While this will allow Facebook to better its ad targeting capabilities, Ad Age posits it's a play for improving its graph search since users of hashtags are more likely than those who Like to be true fans of a topic. They theorize by saying a person could Like something, view it and then never come back whereas a hashtag user may be more likely to be a fan because of continuous use of a hashtag.
Well, at least now maybe all those hashtags Instagram users apply to their pictures when posting to Facebook will now have a purpose.
Working tirelessly through the night following yesterday's Facebook announcement about its new News Feed, two diligent HubSpotters, Anum Hussain and Brittany Leaning, have published a new report, How Facebook's New News Feed Changes Your Content Strategy. The 35 page (don't worry, there's lots of pictures) report that aims to educate marketers on how they need to approach content creation for Facebook's redesigned news feed.
Download the report now and learn how these changes will affect your Facenbook marketing.
According to eMarketer, almost four billion dollars in advertising budgets were spent on Facebook ads during the past year, and that number is expected to grow to more than six billion in 2014.
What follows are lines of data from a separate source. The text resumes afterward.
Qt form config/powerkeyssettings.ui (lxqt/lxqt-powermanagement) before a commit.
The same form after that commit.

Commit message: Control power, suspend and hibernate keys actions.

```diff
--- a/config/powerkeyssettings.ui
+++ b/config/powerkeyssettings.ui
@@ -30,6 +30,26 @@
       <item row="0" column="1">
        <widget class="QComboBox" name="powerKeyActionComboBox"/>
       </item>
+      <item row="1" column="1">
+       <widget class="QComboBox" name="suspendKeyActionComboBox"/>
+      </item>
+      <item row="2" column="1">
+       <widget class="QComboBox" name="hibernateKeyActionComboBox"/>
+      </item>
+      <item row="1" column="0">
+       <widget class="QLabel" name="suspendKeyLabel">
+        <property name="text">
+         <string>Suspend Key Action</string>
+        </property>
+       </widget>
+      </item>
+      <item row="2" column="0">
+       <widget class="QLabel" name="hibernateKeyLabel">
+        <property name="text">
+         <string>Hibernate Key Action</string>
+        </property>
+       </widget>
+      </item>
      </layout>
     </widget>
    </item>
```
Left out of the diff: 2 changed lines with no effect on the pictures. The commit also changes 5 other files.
Meanwhile, Facebook continues to grow its user base as more people join the world's largest social network and spend more time within its walls. ComScore reports that the average Facebook user spends more than 6 hours on Facebook each month. This report answers questions about how women and men engage differently with ads on Facebook. And the answers are quite surprising.
Download the report now and find out why men are cheap.
So while Advertising Age is critiquing the $1.6 million commercials that ran during the Oscars last night, we thought we'd take a look at something a bit less expensive and a bit more inventive -- the real-time newsjacking that occurred last night during the broadcast.
Newsjacking refers to the practice of capitalizing on the popularity of a news story to amplify your sales and marketing success. The term was popularized in David Meerman Scott's book Newsjacking: How to Inject Your Ideas into a Breaking News Story and Generate Tons of Media Coverage.
Check out the full list here in an article we wrote for HubSpot.